[Collected data]

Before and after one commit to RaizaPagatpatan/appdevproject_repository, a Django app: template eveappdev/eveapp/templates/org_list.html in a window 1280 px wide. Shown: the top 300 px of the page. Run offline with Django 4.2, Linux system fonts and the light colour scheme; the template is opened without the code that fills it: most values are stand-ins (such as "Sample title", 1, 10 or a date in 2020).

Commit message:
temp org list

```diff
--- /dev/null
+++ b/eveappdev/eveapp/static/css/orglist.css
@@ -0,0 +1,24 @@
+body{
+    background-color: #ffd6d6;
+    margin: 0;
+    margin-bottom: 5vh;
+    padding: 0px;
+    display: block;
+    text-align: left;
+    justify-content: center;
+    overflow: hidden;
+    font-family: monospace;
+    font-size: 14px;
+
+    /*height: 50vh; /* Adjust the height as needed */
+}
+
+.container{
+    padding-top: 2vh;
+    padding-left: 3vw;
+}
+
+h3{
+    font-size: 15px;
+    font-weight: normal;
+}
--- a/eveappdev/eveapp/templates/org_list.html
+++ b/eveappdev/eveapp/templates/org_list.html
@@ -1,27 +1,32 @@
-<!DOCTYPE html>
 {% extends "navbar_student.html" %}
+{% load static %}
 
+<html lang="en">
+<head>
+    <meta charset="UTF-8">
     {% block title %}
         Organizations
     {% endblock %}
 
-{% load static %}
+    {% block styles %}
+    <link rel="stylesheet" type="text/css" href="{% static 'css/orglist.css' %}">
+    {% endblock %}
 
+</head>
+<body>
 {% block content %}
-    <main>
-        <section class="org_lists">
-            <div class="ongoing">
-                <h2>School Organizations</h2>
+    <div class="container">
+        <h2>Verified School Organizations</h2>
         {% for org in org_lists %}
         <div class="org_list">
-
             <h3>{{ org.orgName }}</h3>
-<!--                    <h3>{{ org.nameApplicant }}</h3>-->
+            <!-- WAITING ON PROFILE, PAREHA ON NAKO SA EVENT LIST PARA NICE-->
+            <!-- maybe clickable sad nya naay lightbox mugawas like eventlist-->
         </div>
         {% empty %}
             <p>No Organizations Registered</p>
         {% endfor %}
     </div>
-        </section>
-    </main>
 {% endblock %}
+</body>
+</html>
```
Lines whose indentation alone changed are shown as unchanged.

### Work item
Restate all of the entries exactly, please.

### Reply to the exercise
Before and after one commit to RaizaPagatpatan/appdevproject_repository, a Django app: template eveappdev/eveapp/templates/org_list.html in a window 1280 px wide. Shown: the top 300 px of the page. Run offline with Django 4.2, Linux system fonts and the light colour scheme; the template is opened without the code that fills it: most values are stand-ins (such as "Sample title", 1, 10 or a date in 2020).

Commit message:
temp org list

```diff
--- /dev/null
+++ b/eveappdev/eveapp/static/css/orglist.css
@@ -0,0 +1,24 @@
+body{
+    background-color: #ffd6d6;
+    margin: 0;
+    margin-bottom: 5vh;
+    padding: 0px;
+    display: block;
+    text-align: left;
+    justify-content: center;
+    overflow: hidden;
+    font-family: monospace;
+    font-size: 14px;
+
+    /*height: 50vh; /* Adjust the height as needed */
+}
+
+.container{
+    padding-top: 2vh;
+    padding-left: 3vw;
+}
+
+h3{
+    font-size: 15px;
+    font-weight: normal;
+}
--- a/eveappdev/eveapp/templates/org_list.html
+++ b/eveappdev/eveapp/templates/org_list.html
@@ -1,27 +1,32 @@
-<!DOCTYPE html>
 {% extends "navbar_student.html" %}
+{% load static %}
 
+<html lang="en">
+<head>
+    <meta charset="UTF-8">
     {% block title %}
         Organizations
     {% endblock %}
 
-{% load static %}
+    {% block styles %}
+    <link rel="stylesheet" type="text/css" href="{% static 'css/orglist.css' %}">
+    {% endblock %}
 
+</head>
+<body>
 {% block content %}
-    <main>
-        <section class="org_lists">
-            <div class="ongoing">
-                <h2>School Organizations</h2>
+    <div class="container">
+        <h2>Verified School Organizations</h2>
         {% for org in org_lists %}
         <div class="org_list">
-
             <h3>{{ org.orgName }}</h3>
-<!--                    <h3>{{ org.nameApplicant }}</h3>-->
+            <!-- WAITING ON PROFILE, PAREHA ON NAKO SA EVENT LIST PARA NICE-->
+            <!-- maybe clickable sad nya naay lightbox mugawas like eventlist-->
         </div>
         {% empty %}
             <p>No Organizations Registered</p>
         {% endfor %}
     </div>
-        </section>
-    </main>
 {% endblock %}
+</body>
+</html>
```
Lines whose indentation alone changed are shown as unchanged.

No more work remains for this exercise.